Things to Consider Before Co-Signing a Mortgage
23 December, 2011 / by Bryan Jaskolka
On Monday we began our mini-series about co-signers and mortgages in Canada. While we covered who they were, what they do, and how they can be a great help to home buyers, there are still a few things you need to consider if you’re considering being a co-signer for someone’s mortgage. Most of these revolve around the fact that if the applicant defaults on the loan, you’re going to be responsible to pay it back. And while most co-signers go into the agreement understand that, they don’t really consider what that means.
Being responsible to pay the loan should the applicant default isn’t a “what if” situation. It’s a very real thing that could happen and if it does, the lender is going to come to you for the money. What’s more, and what many co-signers don’t realize, is that it doesn’t matter why the person defaults on the loan or misses payment. Even if the original applicant declares bankruptcy and so, is free from all debts, you still will not be and your name is still on those loan papers. If the loan is defaulted on for any reason, you will need to pay it back. This is why it’s so important to calculate the numbers and work out if you can actually afford to take on that loan. While you might never need it, you do need to have the money there if you need it.
A huge consideration to think about when co-signing a loan with someone is that your name is actually on the mortgage, which means that you, as well as they, are taking on more debt.
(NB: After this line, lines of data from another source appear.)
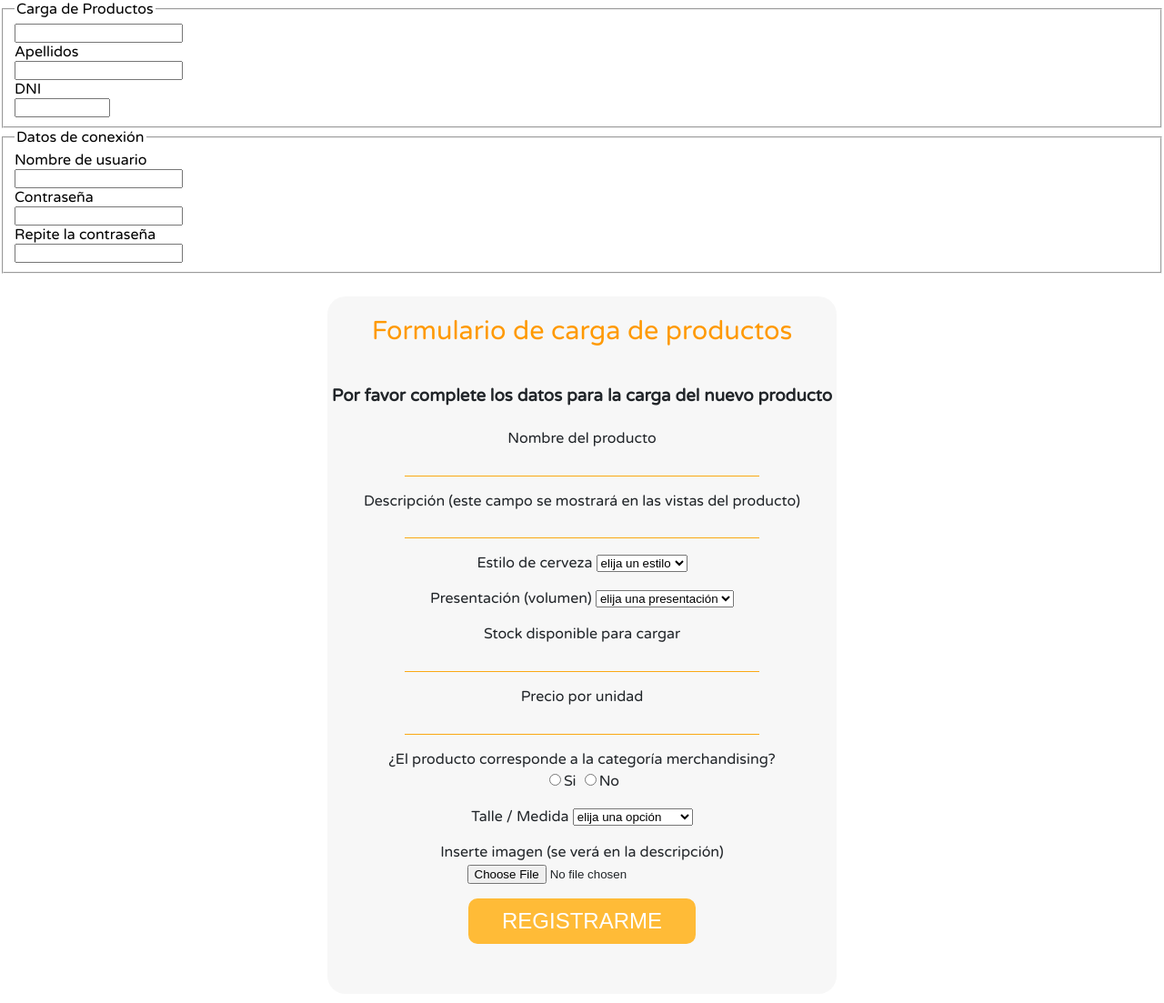
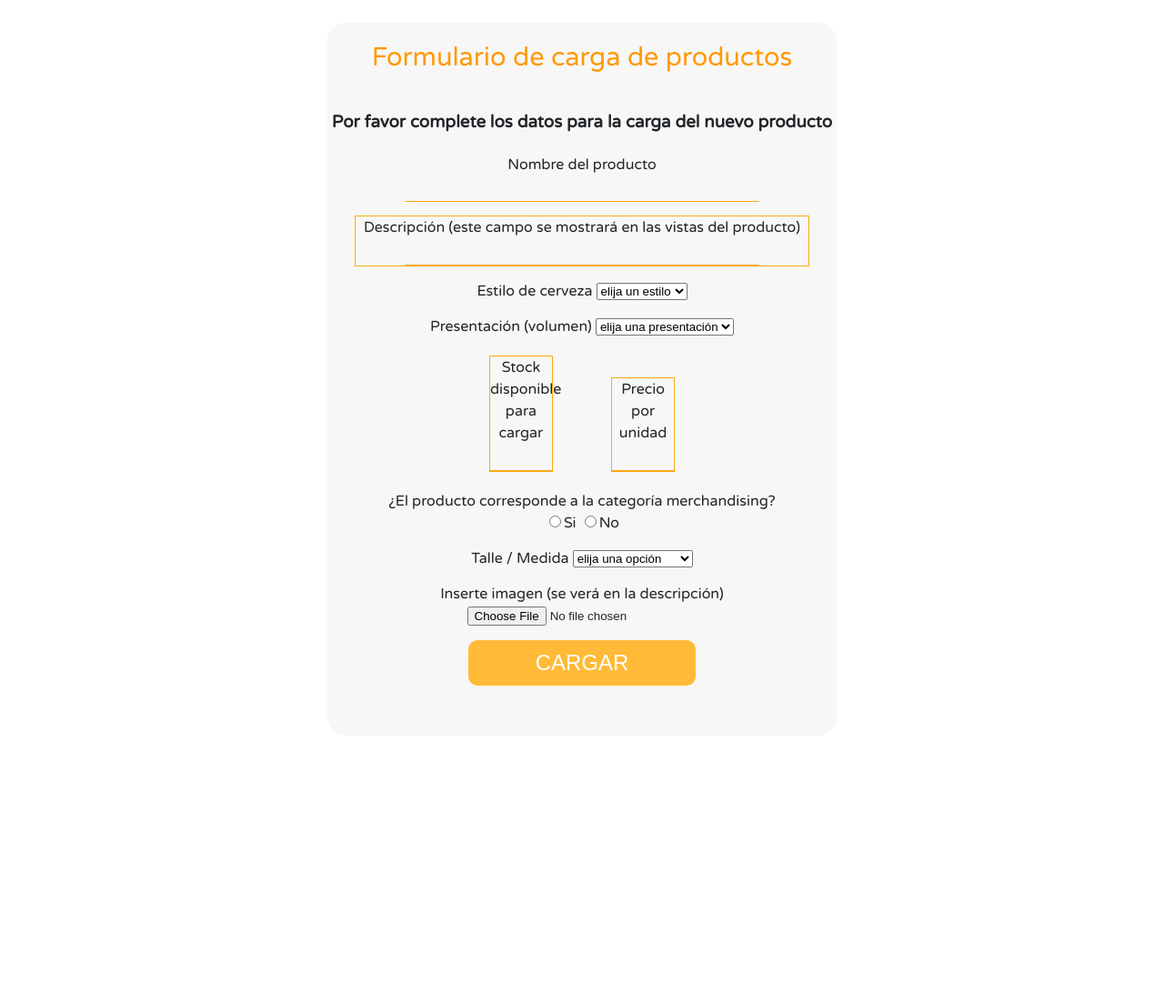
Before and after one commit to carigonz/jirafaBeer1, a PHP site: page /productsForm.php in a window 1280 px wide. Shown: the whole page at 91% size. After the commit the page ends 754 px from the top, so only its background shows below. Run offline with PHP 8.4, Linux system fonts and the light colour scheme; data that the repository does not hold is empty; some web fonts are replaced.

```diff
--- a/productsForm.php
+++ b/productsForm.php
@@ -10,31 +10,6 @@
   <body>
     <main>
       <div class="container">
-        <form action="#" method="post">
-          <fieldset>
-            <legend>Carga de Productos</legend>
-            <label for=""></label>
-            <input type="text" name="nombre" value="" />
-            <br />
-            Apellidos <br />
-            <input type="text" name="apellidos" value="" />
-            <br />
-            DNI <br />
-            <input type="text" name="dni" value="" size="10" maxlength="9" />
-          </fieldset>
-
-          <fieldset>
-            <legend>Datos de conexión</legend>
-            Nombre de usuario<br />
-            <input type="text" name="nombre" value="" maxlength="10" />
-            <br />
-            Contraseña<br />
-            <input type="password" name="password" value="" maxlength="10" />
-            <br />
-            Repite la contraseña<br />
-            <input type="password" name="password2" value="" maxlength="10" />
-          </fieldset>
-        </form>
 
         <div class="formulario">
           <h1 id="section-register">Formulario de carga de productos</h1>
@@ -53,9 +28,9 @@
               >
             </div>
 
-            <div class="form-group">
+            <div class="form-group description-product">
               <label for="lastName">Descripción (este campo se mostrará en las vistas del producto)</label>
-              <input type="text" class="form-control" id="lastName"
+              <input type="text" class="form-control " id="lastName"
               name="lastName" value="<?= isset($errores["lastName"]) ? "" : $lastNameOk ?>"
               style="<?= isset($errores["lastName"]) ? $redBackground : "" ?>">
               <span class="errores"
@@ -64,7 +39,7 @@
             </div>
 
            <div class="form-group">
-             <label for="style">Estilo de cerveza</label>
+             <label for="style">Estilo de cerveza </label>
              <select name="style" id="style" >
                <option selected value="0">elija un estilo</option>
                <optgroup label="Cervezas Ales">
@@ -76,7 +51,7 @@
            </div>
 
            <div class="form-group">
-             <label for="presentation">Presentación (volumen)</label>
+             <label for="presentation">Presentación (volumen) </label>
              <select name="presentation" id="">
                <option value="">elija una presentación</option>
                <optgroup label="cervezas">
@@ -88,13 +63,13 @@
            </div>
 
 
-           <div class="form-group">
-             <label for="stock">Stock disponible para cargar</label>
+           <div class="form-group num-stock">
+             <label for="stock">Stock disponible para cargar </label>
              <input type="number" name="stock" class="form-control" id="stock">
            </div>
 
-           <div class="form-group">
-             <label for="price">Precio por unidad</label>
+           <div class="form-group num-stock">
+             <label for="price">Precio por unidad </label>
              <input type="number" name="price" class="form-control" id="stock">
            </div>
 
@@ -105,7 +80,7 @@
            </div>
 
            <div class="form-group">
-             <label for="presentation">Talle / Medida</label>
+             <label for="presentation">Talle / Medida </label>
              <select name="presentation" id="">
                <option value="">elija una opción</option>
                <optgroup label="remeras">
@@ -124,10 +99,10 @@
              </select>
            </div>
            <div class="form-group">
-             <label for="image">Inserte imagen (se verá en la descripción)</label>
+             <label for="image">Inserte imagen (se verá en la descripción) </label>
              <input type="file" name="image" id="image">
            </div>
-            <button type="submit" name="register" value="register" class="btn-standard">Registrarme</button>
+            <button type="submit" name="register" value="register" class="btn-standard">Cargar</button>
           </form>
         </div>
       </div>
--- a/styles.css
+++ b/styles.css
@@ -547,6 +547,17 @@ a:hover {
   opacity: 0.7;
 }
 
+/* seccion carga de productos */
+
+.num-stock {
+  width: 70px;
+  display: inline-block;
+  border: #faa914 1px solid;
+}
+.description-product {
+  border: #faa914 1px solid;
+}
+
 @media only screen and (min-width: 768px) {
   /* navbar */
 
```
This could have a huge effect on your credit score and you need to think about what that affect will be. If you’re going to apply for a loan of your own anytime soon, it could affect your ability to be approved for that loan. And if you’ve just rebuilt your credit for yourself, you probably don’t want to take on the risk of having someone else be responsible for it.
It’s not all dire, though. As we covered in the first part of the mini-series, co-signing for a loan can be a great feeling for co-singers, and can definitely help people out when they need it most. And, as a co-signer, there are things you can do to help yourself and give yourself some reassurance that you’re not headed down a bad path.
Ask the lender to notify you if the applicant defaults on any payment. Not all lenders will do this unless you ask, and make a point of asking. If the loan defaults for one day, you need to know about it so you can rectify it as soon as possible, even if it means paying the loan that month just to save your credit. In addition to this, also make sure that you have a copy of everything and anything pertaining to the mortgage. Again, and it really can’t be stressed enough, your name is going to be on the mortgage. And because of that, you need to know everything that’s been documented about it.
As we said, co-signing is not a bad thing, and it’s a common practice for spouses to help each other, or parents to help their children who are just starting out. The best protection you have when co-signing a loan is to speak to a Toronto mortgage broker who can guide you through the process and fully explain the process of co-signing for a loan, something that we’ll cover on Monday in our third part of our cosigning mini-series. ”